AKRON-Goodyear and Cooper Tire & Rubber Co. reported record net income and sales for the year ended Dec. 31, while TBC Corp. said its year-end net income and sales results dipped below 1993 levels. All three companies recently released their fourth-quarter and year-end results.
Surging tire sales and Goodyear's prospering oil pipeline system helped offset the negative effects of escalating raw materials and labor costs, contributing significantly to the tire maker's record sales and earnings for 1994.
Goodyear ended the year with a 5.5-percent increase in sales to $12.3 billion, compared with 1993, as net income climbed 46.2 percent to $567 million from $387.8 million in 1993.
Goodyear boosted annual tire unit sales 7.1 percent over 1993, netting records in both the original equipment and replacement markets.
However, competitive pricing and increased raw material prices and labor costs caused the cost of goods sold as a percent of sales to increase to 75.5 percent in 1994 from 74.8 percent.
For the fourth quarter, worldwide sales rose 10.1 percent to $3.2 billion compared with the year-ago period, as net income jumped 20.6 percent to $136.5 million.
Goodyear's tires segment netted a record $1 billion in operating income for the year as sales climbed 5.5 percent to $10.5 billion compared with the previous year.
However, for the fourth quarter, the segment's operating income dropped 6.6 percent to $229.6 million, due to escalating raw material and labor costs and reduced interest income from time deposits held by the company in Brazil, officials said.
Despite Goodyear's report of record sales and earnings on Feb. 8, the company's share price fell $1, closing the day at 357/8.
Cooper Chairman and CEO Patrick W. Rooney credited strong markets and employee performance with the record net income and sales figures the company posted in 1994.
The Findlay, Ohio-based tire maker boosted year-end net income to a record $128.5 million, up 25.7 percent over 1993.
Net sales reached a record $1.4 billion for the year, up 17.7 percent over the prior year sales of $1.2 billion, the company said.
Cooper also reported a decline in capital expenditures during 1994 to $78.4 million from $117.2 million in 1993. But Mr. Rooney attributed this to a matter of project timing.
``We are continuing to invest all the necessary funds for expansions and technology to keep us in a leading position in our industry,'' he said.
For the fourth quarter, Cooper's sales grew 22.5 percent to $361.3 million vs. $294.9 million in the comparable 1993 period.

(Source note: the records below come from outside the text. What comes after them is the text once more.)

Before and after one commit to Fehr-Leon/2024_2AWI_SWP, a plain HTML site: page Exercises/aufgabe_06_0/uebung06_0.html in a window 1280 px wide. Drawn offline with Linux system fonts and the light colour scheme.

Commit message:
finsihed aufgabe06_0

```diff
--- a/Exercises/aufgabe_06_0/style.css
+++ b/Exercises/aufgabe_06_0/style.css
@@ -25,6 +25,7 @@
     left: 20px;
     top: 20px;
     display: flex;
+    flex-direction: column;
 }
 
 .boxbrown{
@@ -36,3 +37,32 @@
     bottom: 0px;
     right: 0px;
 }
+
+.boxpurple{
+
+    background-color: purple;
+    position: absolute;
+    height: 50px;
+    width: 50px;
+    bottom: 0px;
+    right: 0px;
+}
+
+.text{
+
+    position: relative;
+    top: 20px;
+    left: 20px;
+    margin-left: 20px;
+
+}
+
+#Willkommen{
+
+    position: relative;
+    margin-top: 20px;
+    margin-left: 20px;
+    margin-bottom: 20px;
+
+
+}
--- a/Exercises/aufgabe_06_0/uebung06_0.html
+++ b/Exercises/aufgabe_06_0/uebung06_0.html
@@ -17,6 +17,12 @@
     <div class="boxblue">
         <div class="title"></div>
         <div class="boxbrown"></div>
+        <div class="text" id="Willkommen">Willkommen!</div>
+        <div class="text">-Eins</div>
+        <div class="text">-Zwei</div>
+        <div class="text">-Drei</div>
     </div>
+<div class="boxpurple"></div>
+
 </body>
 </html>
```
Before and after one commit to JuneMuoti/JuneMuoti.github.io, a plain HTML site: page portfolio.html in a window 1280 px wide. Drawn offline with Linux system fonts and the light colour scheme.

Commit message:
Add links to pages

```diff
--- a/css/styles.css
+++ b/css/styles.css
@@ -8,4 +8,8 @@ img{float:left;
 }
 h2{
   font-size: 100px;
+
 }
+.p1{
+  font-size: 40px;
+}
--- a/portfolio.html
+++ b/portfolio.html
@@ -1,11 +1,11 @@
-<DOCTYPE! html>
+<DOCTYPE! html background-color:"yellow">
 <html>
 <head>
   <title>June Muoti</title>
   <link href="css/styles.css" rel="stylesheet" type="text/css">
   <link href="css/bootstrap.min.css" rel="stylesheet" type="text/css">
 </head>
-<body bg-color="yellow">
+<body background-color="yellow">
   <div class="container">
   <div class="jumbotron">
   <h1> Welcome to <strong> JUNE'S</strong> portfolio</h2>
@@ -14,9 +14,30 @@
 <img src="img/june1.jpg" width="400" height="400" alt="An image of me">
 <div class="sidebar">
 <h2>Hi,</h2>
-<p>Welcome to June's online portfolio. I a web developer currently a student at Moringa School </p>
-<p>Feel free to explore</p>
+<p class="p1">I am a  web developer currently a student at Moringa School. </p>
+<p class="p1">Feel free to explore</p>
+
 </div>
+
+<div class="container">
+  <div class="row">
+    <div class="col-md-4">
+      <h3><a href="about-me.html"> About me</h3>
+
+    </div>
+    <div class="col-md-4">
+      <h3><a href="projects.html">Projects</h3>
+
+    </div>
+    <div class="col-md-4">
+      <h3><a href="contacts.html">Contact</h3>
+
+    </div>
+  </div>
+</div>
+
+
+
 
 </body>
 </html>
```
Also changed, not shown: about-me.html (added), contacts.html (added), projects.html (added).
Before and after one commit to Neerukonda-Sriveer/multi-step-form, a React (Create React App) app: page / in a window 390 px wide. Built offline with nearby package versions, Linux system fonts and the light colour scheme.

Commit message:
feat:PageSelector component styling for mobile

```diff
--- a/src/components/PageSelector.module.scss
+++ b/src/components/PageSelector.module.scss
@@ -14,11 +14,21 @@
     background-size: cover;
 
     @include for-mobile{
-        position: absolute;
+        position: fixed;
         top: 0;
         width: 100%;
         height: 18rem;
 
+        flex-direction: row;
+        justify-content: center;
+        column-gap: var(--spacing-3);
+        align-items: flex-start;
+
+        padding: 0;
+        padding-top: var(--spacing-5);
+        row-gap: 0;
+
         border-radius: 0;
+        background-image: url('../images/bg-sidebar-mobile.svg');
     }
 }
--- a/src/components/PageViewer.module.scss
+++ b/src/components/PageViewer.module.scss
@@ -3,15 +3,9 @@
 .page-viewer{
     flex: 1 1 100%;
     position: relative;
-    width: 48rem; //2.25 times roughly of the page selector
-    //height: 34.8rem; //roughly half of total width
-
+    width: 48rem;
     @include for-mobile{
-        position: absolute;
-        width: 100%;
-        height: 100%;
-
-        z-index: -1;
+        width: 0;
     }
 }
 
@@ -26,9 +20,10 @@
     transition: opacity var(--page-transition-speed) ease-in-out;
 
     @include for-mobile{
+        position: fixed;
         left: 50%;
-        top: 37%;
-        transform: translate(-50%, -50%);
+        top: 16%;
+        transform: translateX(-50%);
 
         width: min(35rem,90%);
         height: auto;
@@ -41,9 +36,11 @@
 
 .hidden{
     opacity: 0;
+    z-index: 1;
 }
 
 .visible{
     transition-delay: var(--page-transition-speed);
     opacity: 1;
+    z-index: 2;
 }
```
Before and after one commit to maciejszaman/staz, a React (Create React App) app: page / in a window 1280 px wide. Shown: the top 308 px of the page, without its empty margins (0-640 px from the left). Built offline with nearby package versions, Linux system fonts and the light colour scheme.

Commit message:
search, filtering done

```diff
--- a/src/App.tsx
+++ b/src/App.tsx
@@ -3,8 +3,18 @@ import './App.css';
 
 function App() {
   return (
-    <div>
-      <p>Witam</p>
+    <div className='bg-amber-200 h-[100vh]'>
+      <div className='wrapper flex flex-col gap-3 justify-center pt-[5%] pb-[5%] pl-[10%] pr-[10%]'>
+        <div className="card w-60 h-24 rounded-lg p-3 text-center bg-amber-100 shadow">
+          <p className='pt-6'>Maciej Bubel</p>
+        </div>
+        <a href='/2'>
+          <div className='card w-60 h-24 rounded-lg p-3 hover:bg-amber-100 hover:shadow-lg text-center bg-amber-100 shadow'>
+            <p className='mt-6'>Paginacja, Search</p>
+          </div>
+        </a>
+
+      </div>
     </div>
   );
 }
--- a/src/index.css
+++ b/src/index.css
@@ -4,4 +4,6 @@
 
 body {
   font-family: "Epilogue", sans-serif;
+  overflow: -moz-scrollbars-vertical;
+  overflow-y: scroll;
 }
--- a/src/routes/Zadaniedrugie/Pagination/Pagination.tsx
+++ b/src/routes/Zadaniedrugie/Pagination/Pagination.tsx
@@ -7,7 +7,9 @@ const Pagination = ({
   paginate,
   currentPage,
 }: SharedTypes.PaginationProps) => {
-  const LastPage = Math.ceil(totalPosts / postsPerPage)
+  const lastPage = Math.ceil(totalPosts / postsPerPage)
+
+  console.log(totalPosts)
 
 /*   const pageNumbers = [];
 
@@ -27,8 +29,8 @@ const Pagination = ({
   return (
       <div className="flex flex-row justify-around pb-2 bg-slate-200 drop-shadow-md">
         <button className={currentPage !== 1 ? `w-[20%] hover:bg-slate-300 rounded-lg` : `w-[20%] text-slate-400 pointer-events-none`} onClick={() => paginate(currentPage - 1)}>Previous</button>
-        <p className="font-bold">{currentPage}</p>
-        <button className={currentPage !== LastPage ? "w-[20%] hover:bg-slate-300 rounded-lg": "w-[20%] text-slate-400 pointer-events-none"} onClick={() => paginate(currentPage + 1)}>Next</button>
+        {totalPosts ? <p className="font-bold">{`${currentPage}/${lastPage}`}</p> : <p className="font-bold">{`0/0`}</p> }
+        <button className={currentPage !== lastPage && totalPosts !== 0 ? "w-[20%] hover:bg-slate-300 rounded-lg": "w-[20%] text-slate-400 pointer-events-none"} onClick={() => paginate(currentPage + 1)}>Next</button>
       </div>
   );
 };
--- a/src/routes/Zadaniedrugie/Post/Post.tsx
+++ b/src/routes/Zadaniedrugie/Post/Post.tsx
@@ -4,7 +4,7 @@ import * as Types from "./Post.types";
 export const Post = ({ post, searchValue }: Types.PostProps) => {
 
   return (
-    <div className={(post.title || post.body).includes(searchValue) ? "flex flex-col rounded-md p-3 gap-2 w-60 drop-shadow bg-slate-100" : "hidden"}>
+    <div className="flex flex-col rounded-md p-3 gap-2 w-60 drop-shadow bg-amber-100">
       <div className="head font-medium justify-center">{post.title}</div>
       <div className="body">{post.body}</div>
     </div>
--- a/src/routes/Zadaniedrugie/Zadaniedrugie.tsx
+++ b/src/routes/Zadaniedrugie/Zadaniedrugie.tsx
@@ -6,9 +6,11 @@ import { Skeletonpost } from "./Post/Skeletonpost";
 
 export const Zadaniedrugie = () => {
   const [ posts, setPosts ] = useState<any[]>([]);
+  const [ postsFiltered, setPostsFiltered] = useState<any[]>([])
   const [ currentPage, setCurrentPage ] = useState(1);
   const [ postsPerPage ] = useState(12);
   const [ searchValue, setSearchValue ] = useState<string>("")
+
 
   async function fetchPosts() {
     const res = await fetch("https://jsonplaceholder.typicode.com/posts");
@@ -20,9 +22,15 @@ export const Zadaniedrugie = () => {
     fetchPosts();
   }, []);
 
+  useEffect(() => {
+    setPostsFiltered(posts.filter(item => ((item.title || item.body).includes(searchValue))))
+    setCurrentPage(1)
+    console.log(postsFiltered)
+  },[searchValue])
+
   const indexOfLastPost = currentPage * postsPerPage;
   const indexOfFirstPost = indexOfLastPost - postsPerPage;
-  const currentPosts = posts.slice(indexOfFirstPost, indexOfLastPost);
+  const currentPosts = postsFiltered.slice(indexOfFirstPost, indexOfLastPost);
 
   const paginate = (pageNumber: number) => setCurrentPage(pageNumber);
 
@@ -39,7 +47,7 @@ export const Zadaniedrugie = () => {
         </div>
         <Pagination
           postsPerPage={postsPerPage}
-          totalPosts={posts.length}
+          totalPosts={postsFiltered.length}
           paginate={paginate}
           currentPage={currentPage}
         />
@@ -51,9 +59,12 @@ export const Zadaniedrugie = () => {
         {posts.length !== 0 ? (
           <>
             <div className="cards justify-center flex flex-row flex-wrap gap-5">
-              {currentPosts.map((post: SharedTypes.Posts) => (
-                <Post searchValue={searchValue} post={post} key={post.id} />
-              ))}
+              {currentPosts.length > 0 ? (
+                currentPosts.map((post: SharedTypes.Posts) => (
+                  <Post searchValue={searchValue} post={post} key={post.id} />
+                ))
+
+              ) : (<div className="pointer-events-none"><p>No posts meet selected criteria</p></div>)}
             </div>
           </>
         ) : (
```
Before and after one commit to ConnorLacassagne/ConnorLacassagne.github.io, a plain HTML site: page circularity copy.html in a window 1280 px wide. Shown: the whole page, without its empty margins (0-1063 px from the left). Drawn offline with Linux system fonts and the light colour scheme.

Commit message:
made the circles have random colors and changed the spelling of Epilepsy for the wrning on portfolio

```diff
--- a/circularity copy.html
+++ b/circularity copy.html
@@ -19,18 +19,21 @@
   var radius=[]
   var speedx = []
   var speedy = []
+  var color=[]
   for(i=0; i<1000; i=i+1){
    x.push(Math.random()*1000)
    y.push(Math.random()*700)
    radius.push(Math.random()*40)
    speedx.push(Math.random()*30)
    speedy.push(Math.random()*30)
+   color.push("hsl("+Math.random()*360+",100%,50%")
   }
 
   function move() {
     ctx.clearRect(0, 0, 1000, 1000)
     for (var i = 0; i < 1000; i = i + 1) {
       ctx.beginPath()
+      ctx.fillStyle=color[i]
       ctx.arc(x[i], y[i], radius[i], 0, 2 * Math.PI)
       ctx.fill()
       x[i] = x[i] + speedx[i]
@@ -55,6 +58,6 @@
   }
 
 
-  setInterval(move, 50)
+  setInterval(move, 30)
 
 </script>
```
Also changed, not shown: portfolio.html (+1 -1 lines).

Net income during the quarter jumped 40.5 percent to $39.1 million from $27.8 million in 1993.
Despite strong fourth-quarter earnings, TBC reported its 1994 net income and sales figures were down from a year ago.
For the year, TBC's net income totaled $19.5 million compared with $21.4 million in 1993. Net sales for the same period dipped nearly 3 percent to $551.9 million from $568.7 million a year ago.
Net income for the fourth quarter increased 6.1 percent to $5.2 million vs. $4.9 million during the comparable 1993 period. Fourth quarter net sales dropped 1.5 percent to $127.7 million from $129.6 million a year ago, the company reported.